Dozens of dead refugees have been found in the back of a lorry in Austria, in another incident in a spate tragedies involving desperate migrants embarking on the perilous journey to Europe in search of a better life.
The vehicle, belonging to a food company, was parked on the hard shoulder of a highway near the eastern town of Parndorf, not far from the border with Hungary and Slovakia.
"Unfortunately there are many dead people in there," an interior ministry spokesman told Reuters.
The truck, with Hungarian license plates, was spotted by staff at a nearby service station who became suspicious when it had not moved for a long time, Krone newspaper reported.
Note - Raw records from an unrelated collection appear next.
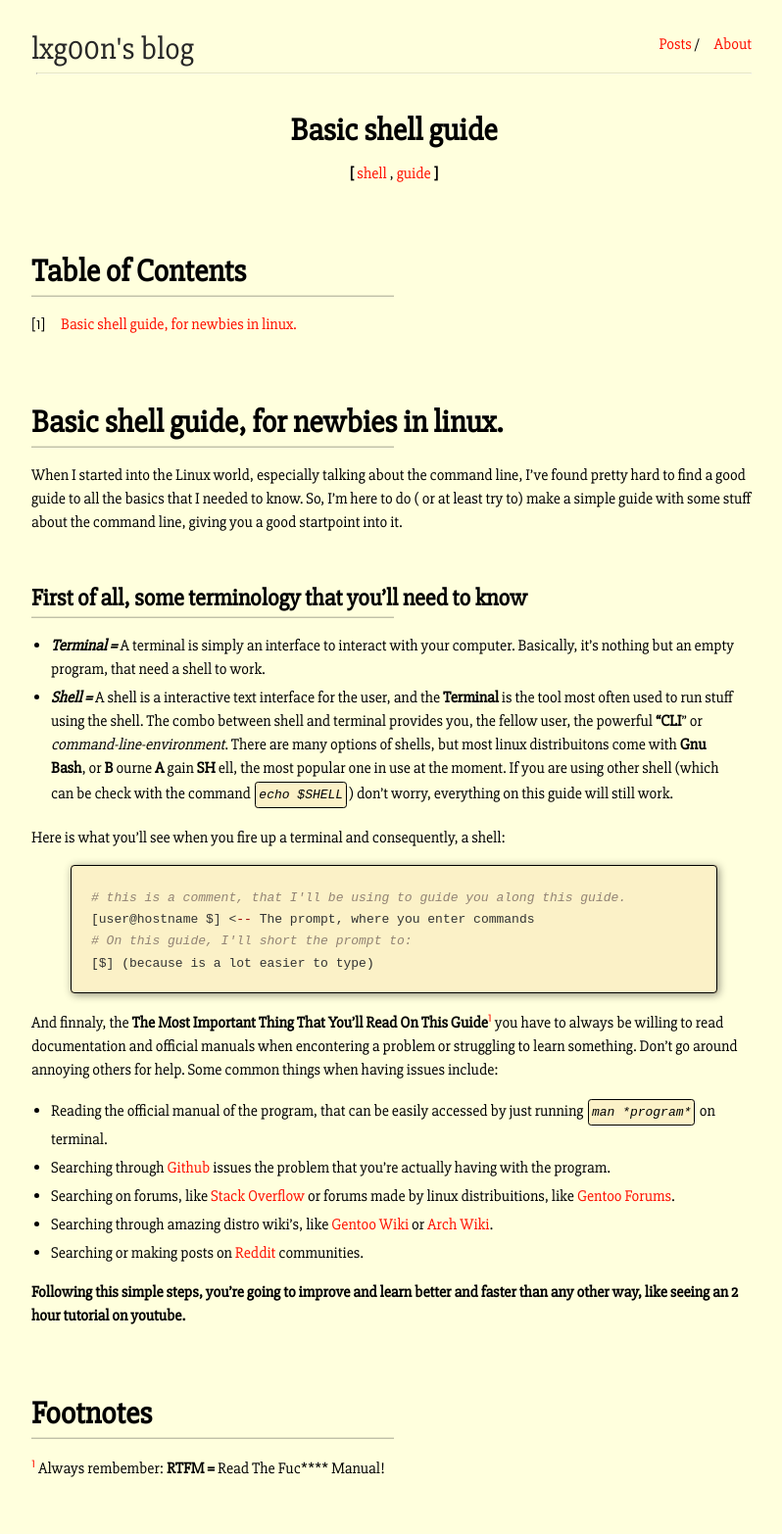
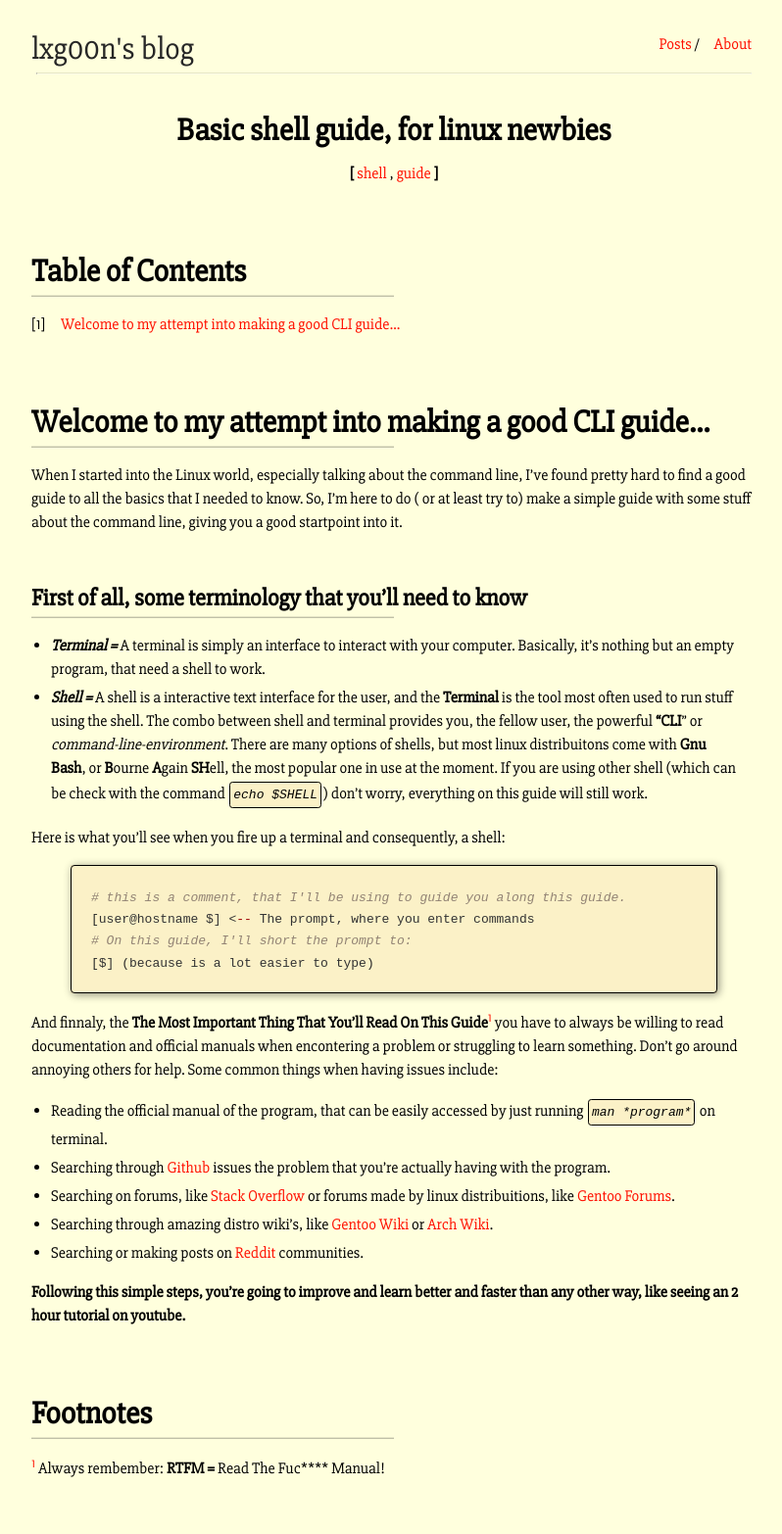
Before and after one commit to lag00n/lag00n.github.io, a Jekyll site: the page built from _cool_posts/bash-for-begginers.md, in a window 1280 px wide. Shown: the whole page at 98% size, without its empty margins (238-1036 px from the left). Built offline with Jekyll 4.4.1, drawn with Linux system fonts in a browser that asks for light colours.

Commit message:
qui abr 29 23:57:32 -03 2021

```diff
--- a/_cool_posts/bash-for-begginers.md
+++ b/_cool_posts/bash-for-begginers.md
@@ -9,12 +9,12 @@ tags: [shell, guide]
 
 # Table of Contents
 
-1.  [Basic shell guide, for newbies in linux.](#org1718dbc)
+1.  [Welcome to my attempt into making a good CLI guide&#x2026;](#orgbcf0bed)
 
 
-<a id="org1718dbc"></a>
+<a id="orgbcf0bed"></a>
 
-# Basic shell guide, for newbies in linux.
+# Welcome to my attempt into making a good CLI guide&#x2026;
 
 When I started into the Linux world, especially talking about the command line, I've found pretty hard to find a good guide to all the basics that I needed to know. So, I'm here to do ( or at least try to) make a simple guide with some stuff about the command line, giving you a good startpoint into it.
 
@@ -22,7 +22,7 @@ When I started into the Linux world, especially talking about the command line,
 ## First of all, some terminology that you'll need to know
 
 -   ***Terminal =*** A terminal is simply an interface to interact with your computer. Basically, it's nothing but an empty program, that need a shell to work.
--   ***Shell =*** A shell is a interactive text interface for the user, and the **Terminal** is the tool most often used to run stuff using the shell. The combo between shell and terminal provides you, the fellow user, the powerful **"CLI**" or *command-line-environment*. There are many options of shells, but most linux distribuitons come with **Gnu Bash**, or **B** ourne **A** gain **SH** ell, the most popular one in use at the moment. If you are using other shell (which can be check with the command `echo $SHELL`) don't worry, everything on this guide will still work.
+-   ***Shell =*** A shell is a interactive text interface for the user, and the **Terminal** is the tool most often used to run stuff using the shell. The combo between shell and terminal provides you, the fellow user, the powerful **"CLI**" or *command-line-environment*. There are many options of shells, but most linux distribuitons come with **Gnu Bash**, or **B**ourne **A**gain **SH**ell, the most popular one in use at the moment. If you are using other shell (which can be check with the command `echo $SHELL`) don't worry, everything on this guide will still work.
 
 Here is what you'll see when you fire up a terminal and consequently, a shell:
 
--- a/_org/bash-for-begginers.org
+++ b/_org/bash-for-begginers.org
@@ -1,14 +1,14 @@
 #+BEGIN_EXPORT html
 ---
 layout: post
-title: Basic shell guide
+title: Basic shell guide, for linux newbies
 subtitle: Just a little help, for you, newbie to linux, get closer to your best friend, the cli.
 date: 2021-04-23
 tags: [shell, guide]
 ---
 #+END_EXPORT
 #+TOC: headlines 1
-* Basic shell guide, for newbies in linux.
+* Welcome to my attempt into making a good CLI guide...
 When I started into the Linux world, especially talking about the command line, I've found pretty hard to find a good guide to all the basics that I needed to know. So, I'm here to do ( or at least try to) make a simple guide with some stuff about the command line, giving you a good startpoint into it.
 
 ** First of all, some terminology that you'll need to know
```
Also changed, not shown: other parts of _cool_posts/bash-for-begginers.md (+1 -1 lines).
Police were called to the scene and made the grim discovery.
Authorities said that according to an early assessment the lorry had become a 'grave' for between 20 and 50 people, believed to have died of asphyxiation.
A police official told broadcaster ORF the refugees had been dead for some time, as some corpses appeared to be partially decomposed.
A manhunt has been launched for the driver. "These people belong behind bars," Austria's Interior Minister Johanna Mikl-Leitner said, referring to human smugglers at a press conference in Eisenstadt. "Today is a dark day".
It is not clear where the truck was headed or came from but tens of thousands asylum-seekers fleeing war and poverty in the Middle East and Africa have travelled from Greece to Macedonia and then on to Serbia and Hungary, hoping to reach Germany and other northern EU states in recent months.
Hundreds of thousands of refugees have reached the borders of the 28-nation bloc this year, and at least 2,000 are believed to have died trying, most drowning while attempting to cross the Mediterranean on rickety boats.
"Never before in history have so many people fled their homes to escape war, violence and persecution," said EU Enlargement Commissioner Johannes Hahn. "And given the large number of unresolved conflicts in our neighborhood, the stream of refugees seeking protection in Europe will not abate in the foreseeable future, I am afraid."
"We're going to have a quota settlement approach, and in light of recent developments I believe all 28-member states are now ready to accept and approve that," he told reporters at a Western Balkans summit.